Lower PMD speeds on good & # 39; footpaths & # 39 ;, but the user should still be on users, the latest news in Singapore

Although reducing the speed limit of bicycles and personal mobility devices (PMDs) on footpaths could slightly reduce the number of accidents on footpaths, experts say the proposal has limitations on improving the safety of pedestrians.

Lowering the speed limit from 15 km to 10 km was one of the many recommendations of the Active Mobility Advisory Panel (AMAP) last Friday in an overview of the current regulations.

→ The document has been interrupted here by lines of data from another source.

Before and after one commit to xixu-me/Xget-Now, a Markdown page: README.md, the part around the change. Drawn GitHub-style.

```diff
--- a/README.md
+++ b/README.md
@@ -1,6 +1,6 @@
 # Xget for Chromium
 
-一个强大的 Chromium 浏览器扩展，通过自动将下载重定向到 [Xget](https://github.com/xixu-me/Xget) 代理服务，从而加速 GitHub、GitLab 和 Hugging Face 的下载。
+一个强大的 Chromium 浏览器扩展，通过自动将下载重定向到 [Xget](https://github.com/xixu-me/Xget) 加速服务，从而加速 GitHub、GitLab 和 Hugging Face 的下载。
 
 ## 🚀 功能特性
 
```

The chairman of the panel, associate professor Muhammad Faishal Ibrahim, who is State Secretary for Education and Social and Family Development, said that the proposed speed limit of 10 kmh will give active users of mobile devices more response time to prevent accidents and the seriousness of injuries in a to reduce the accident.

In his submission to the Ministry of Transport, the 14-person panel reported a significant increase in reported accidents involving bicycles, PMDs and assisted-driving bicycles (PABs) – from 19 cases in 2015 to 42 in 2016 and 128 last year.

In a survey in April, as part of an extensive public consultation, the panel found that 77 percent of the more than 6,000 respondents supported lowering the speed limit below 15 kmh on footpaths. There will be no change in the speed limit of 25 kilometers on shared paths.

The panel's call for lower speeds triggered mixed reactions.

Francis Chu, 58, co-founder of Cycling Cycling Group Love Cycling SG, told The New Paper that while a lower speed limit could help to reduce accidents on footpaths, the use of bicycles and PMD would be less attractive.

Chu, who resigned from the AMAP because he disagreed with the new recommendations, said that the proposed 10km speed limit would make traveling by bicycle and PMDs too slow and impractical.

  • Improving the safety of pedestrians

    • Register electric scooters (accepted by the government in March of this year).

    • Have a maximum speed limit of 10kmh for motorized personal mobility devices, such as motorized wheelchairs.

    • Reduce the speed limit of 15 km / h for PMD & # 39; s and cycling on footpaths up to 10 km / h.

    Improving the safety of PMD users and cyclists

    • Request from PMD and bicycle users to stop and search for traffic on road crossings.

    • Mandatory bicycle and e-bike users to wear helmets while driving on the road.

Such speed limits are impossible to maintain 24/7, he said, adding: "If reckless drivers now break the rules by speeding, I do not suddenly see them slow down (with the new speed limit)."

Instead, Mr. Chu suggested that the speed limit be supplemented with rules that place responsibility for cyclists and PMD users – by making it clear that they are to blame if they hit a pedestrian.

He added: "In the eyes of the law, we must not create a situation in which the rider and pedestrian are equal.

"The rider must be the guest on footpaths, they must respect the safety of the pedestrian unconditionally."

Training manager Gerard Pereira from Singapore, Safety Driving Center, 61, was of the opinion that lowering the speed limit would be daunting.

But even at 10 kmh, he said, cyclists or PMD users can still cause accidents if they do not slow down and make way for pedestrians on footpaths.

He said: "Speed ​​is a concern, but the responsibility of PMD users is the greatest concern."

Jurong GRC MEP Ang Wei Neng, who is a member of the Parliamentary Government Transport Committee, said he understood that the speed limit on footpaths should be reduced, but found that the mandatory registration regime for e-scooters, which is expected to start early next year must precede it.

Mr Ang said the registration would help enforce the rules because it would be easier to identify PMD owners.

He added: "If registration has a good impact, we may want to stay at 15km first and then look at it.

In the meantime, Ang said this was an opportunity to focus on intensifying efforts to familiarize more users with the regulations.

"You have to have education hand in hand with enforcement," he said.

Mrs Cassandra Ho, 49, who was injured after being hit by an e-scooter in June, said that the speed limit of 10 km / h, which is slightly above jogging speed, was a good suggestion.

The former beauty queen and volunteer Active Mobility Patrol (AMP) said she had heard of accidents with PMDs and bicycles that had not been reported, and suggested that the authorities start a hotline to report such accidents easily.

She also called for more enforcement and suggested to the Land Transport Authority that patrols on hotspots should be based on feedback and the number of such accidents.

A user of an e-scooter, who only wanted to be known as Mr. Yong, thought it idealistic to think that a general speed limit can be maintained in the right way, given the resources needed.

The 23-year-old student added: "If people think they can get away with it, they still drive above the speed limit."

Source link

Leave a Reply